- Predetermine the salience of your human interaction. We justifiably turn to social media for connection, but let’s tip the balance in our favor. Mute group chats across all platforms that are unlikely to have urgent info. Create smaller group chats with people you want to have specific ongoing discussions with. My family-specific WhatsApp group means I have less need for Facebook’s dubious news feed.
- Increase the quality of the apps you do use. I try to spend dead time on the Kindle app reading books. There are also a bunch of apps that give you new skills (I’m trying a freediving app that helps build breath-holds right now).
- Select your own content. As one of the Netflix documentary experts notes: try not to click the algorithmically suggested videos on YouTube, but use the search bar instead. If someone else is suggesting content for you, that opens the door to them slowly manipulating your preferences.
The final, and perhaps most important consideration, is how to reduce our polarization on those platforms that allow for open debate.
4 quick suggestions:
- Fact check and bias check everything you post beforehand- especially if it’s news or political content. No source is perfect (even my beloved BBC). Ground News shows the volume of reporting on stories from across the partisan divide. I also haven’t used it much yet, but AllSides claims to show both sides of the debate at once.
- Remember that engaging with inflammatory content automatically boosts it, even if your engagement is itself outraged (“Look how stupid this is!”). It also ensures you get served more of that content.
- Try to seek out intelligent connections from outside your ideological bubble and share their content.

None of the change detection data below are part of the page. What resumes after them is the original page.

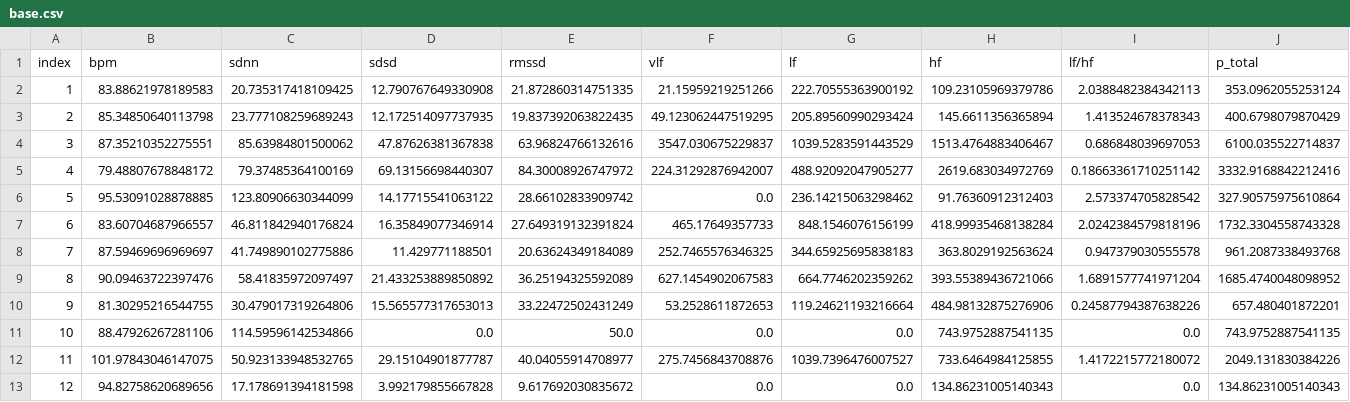
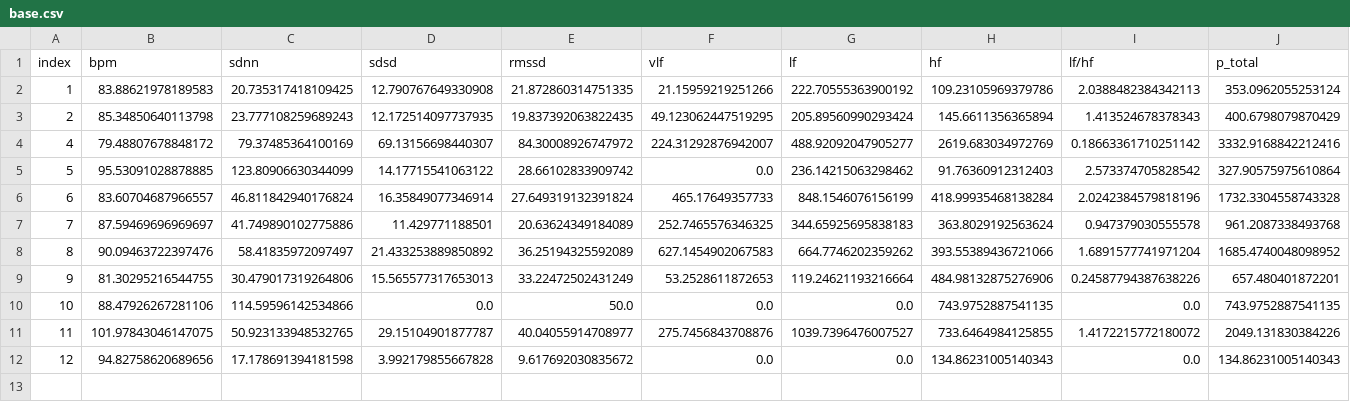
Before and after one commit to GaYoung0420/uxanalytics, a CSV file: ECG_complete/analysis/base.csv, drawn as a sheet.

```diff
--- a/ECG_complete/analysis/base.csv
+++ b/ECG_complete/analysis/base.csv
@@ -3,3 +3,2 @@ index,bpm,sdnn,sdsd,rmssd,vlf,lf,hf,lf/hf,p_total
 2,85.34850640113798,23.777108259689243,12.172514097737935,19.837392063822435,49.123062447519295,205.89560990293424,145.6611356365894,1.413524678378343,400.6798079870429
-3,87.35210352275551,85.63984801500062,47.87626381367838,63.96824766132616,3547.030675229837,1039.5283591443529,1513.4764883406467,0.686848039697053,6100.035522714837
 4,79.48807678848172,79.37485364100169,69.13156698440307,84.30008926747972,224.31292876942007,488.92092047905277,2619.683034972769,0.18663361710251142,3332.9168842212416
```
Also changed, not shown: ECG_complete/analysis/CaseB.csv, 4 other files.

Bear in mind each one of us is being served an often radically different reality from everyone else.
- Try and keep discussions civil and inquisitive. Ask the kind of questions that elicit thoughtful responses. A cracking example: “What have you experienced that I haven’t that makes you believe what you do?” Via the always wonderful Morgan Housel. This fulfills 3 core functions. Firstly it has the delightful ability to expose anyone who gets their opinions second-hand via cable news or social media. Secondly, it makes a direct appeal to personal experience, opening up emotions not facts. Thirdly it might actually make you reconsider your own opinions.

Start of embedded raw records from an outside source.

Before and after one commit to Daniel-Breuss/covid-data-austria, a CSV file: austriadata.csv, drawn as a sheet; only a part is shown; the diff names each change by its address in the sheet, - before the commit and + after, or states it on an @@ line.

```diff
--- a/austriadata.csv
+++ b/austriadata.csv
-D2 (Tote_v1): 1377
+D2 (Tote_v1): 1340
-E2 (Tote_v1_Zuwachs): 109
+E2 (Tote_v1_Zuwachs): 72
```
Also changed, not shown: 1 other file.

We are entering a future where we will be continuously presented with a map of the world that is filled with insanity, outrage, and monsters. The map is not the territory, but the irony is the more we think the map is real, the more the territory will change.
The last point I’ll make is about addiction. Addiction typically meets a need. If you work out what specifically YOU need from social media, and solve for that, it prevents the creep of social media using YOU for its needs. For me, the need that is met by social media is a deeply ingrained desire to look intelligent. It’s a bit embarrassing. But from my earliest days, I saw a route to parental love and popular approval through academic achievement. That has followed me through to adulthood. I get significant ego-gratification from people telling me they find my social media content clever or interesting. I can still meet that need by sharing articles, but I can also diminish the dopamine feedback loops by time-limiting my access to the responses. Once you become aware of the deeper need, you can be smarter about selectively feeding it.
Protect your attention, it’s literally the only resource we have.
“Our only choice, our only power, our only means of self-creation and world-creation, is our power of attention. In other words, at any given moment the only thing we are actually choosing is where to place our attention. Everything else is automatic.”- Charles Eisenstein.